> **WHAT THIS TASK INVOLVES**
Using "docs" as the search string, find the matching lines below and copy them.

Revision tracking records

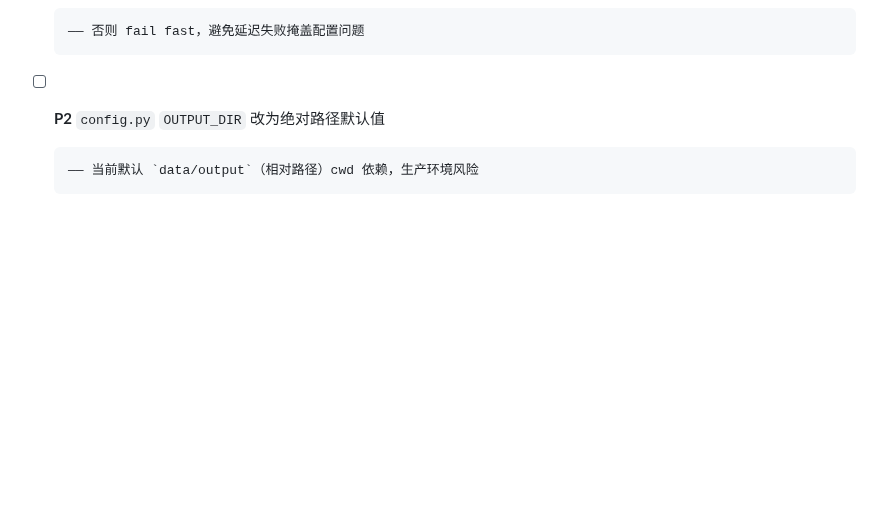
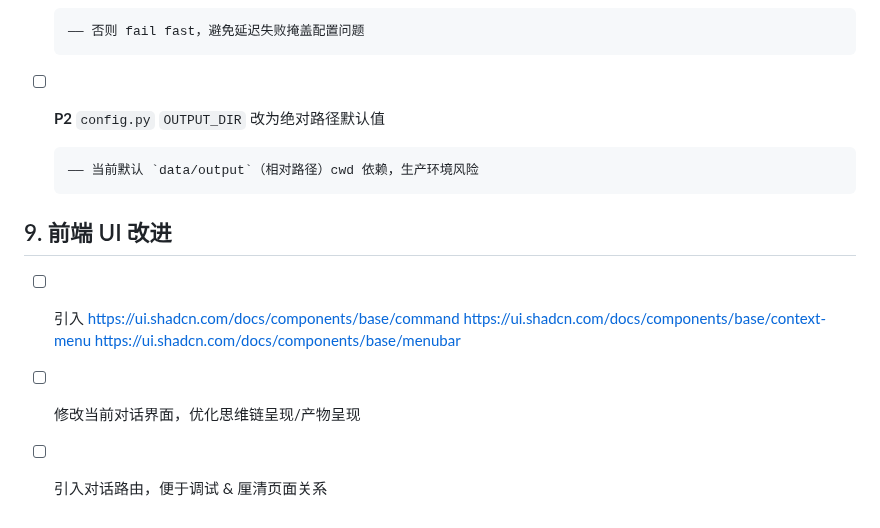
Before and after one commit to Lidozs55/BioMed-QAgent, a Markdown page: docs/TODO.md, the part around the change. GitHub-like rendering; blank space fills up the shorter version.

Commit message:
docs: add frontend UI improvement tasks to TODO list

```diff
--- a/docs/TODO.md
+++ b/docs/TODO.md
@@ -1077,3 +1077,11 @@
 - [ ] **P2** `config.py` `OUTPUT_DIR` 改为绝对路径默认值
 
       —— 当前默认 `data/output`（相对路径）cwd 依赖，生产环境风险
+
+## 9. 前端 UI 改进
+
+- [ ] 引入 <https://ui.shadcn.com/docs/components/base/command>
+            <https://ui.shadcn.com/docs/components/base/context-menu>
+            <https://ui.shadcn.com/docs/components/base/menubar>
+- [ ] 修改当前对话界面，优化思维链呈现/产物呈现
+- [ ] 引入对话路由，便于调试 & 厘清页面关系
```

--

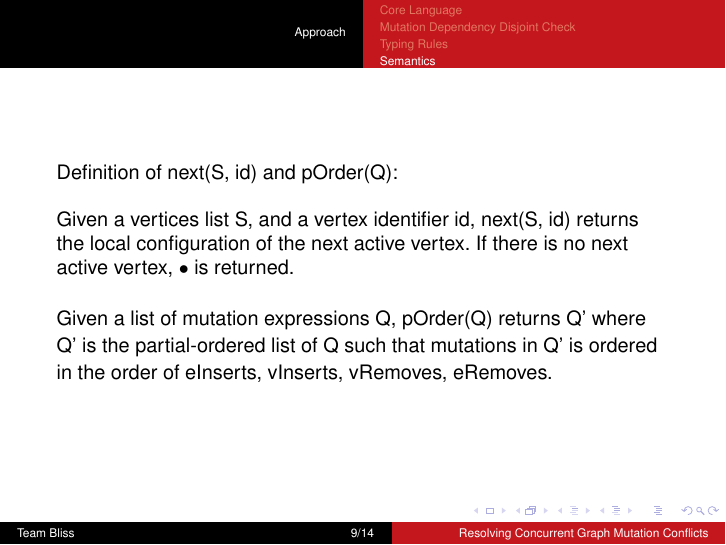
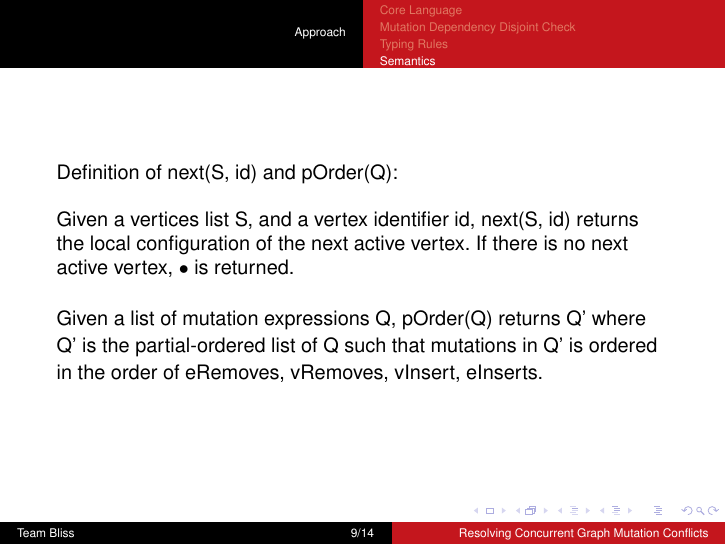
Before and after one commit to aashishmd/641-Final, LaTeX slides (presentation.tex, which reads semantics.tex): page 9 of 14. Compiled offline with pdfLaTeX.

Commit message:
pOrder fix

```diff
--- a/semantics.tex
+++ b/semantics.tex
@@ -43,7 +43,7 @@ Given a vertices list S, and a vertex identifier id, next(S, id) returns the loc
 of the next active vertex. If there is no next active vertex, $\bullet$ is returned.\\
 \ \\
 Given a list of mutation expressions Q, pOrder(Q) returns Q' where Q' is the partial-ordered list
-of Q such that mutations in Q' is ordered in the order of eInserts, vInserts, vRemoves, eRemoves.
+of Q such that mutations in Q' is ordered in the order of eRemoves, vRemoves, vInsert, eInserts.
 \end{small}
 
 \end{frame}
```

> **RESPONSE TO THIS TASK**
Before and after one commit to Lidozs55/BioMed-QAgent, a Markdown page: docs/TODO.md, the part around the change. GitHub-like rendering; blank space fills up the shorter version.
docs: add frontend UI improvement tasks to TODO list
--- a/docs/TODO.md
+++ b/docs/TODO.md
+- [ ] 引入 <https://ui.shadcn.com/docs/components/base/command>
+            <https://ui.shadcn.com/docs/components/base/context-menu>
+            <https://ui.shadcn.com/docs/components/base/menubar>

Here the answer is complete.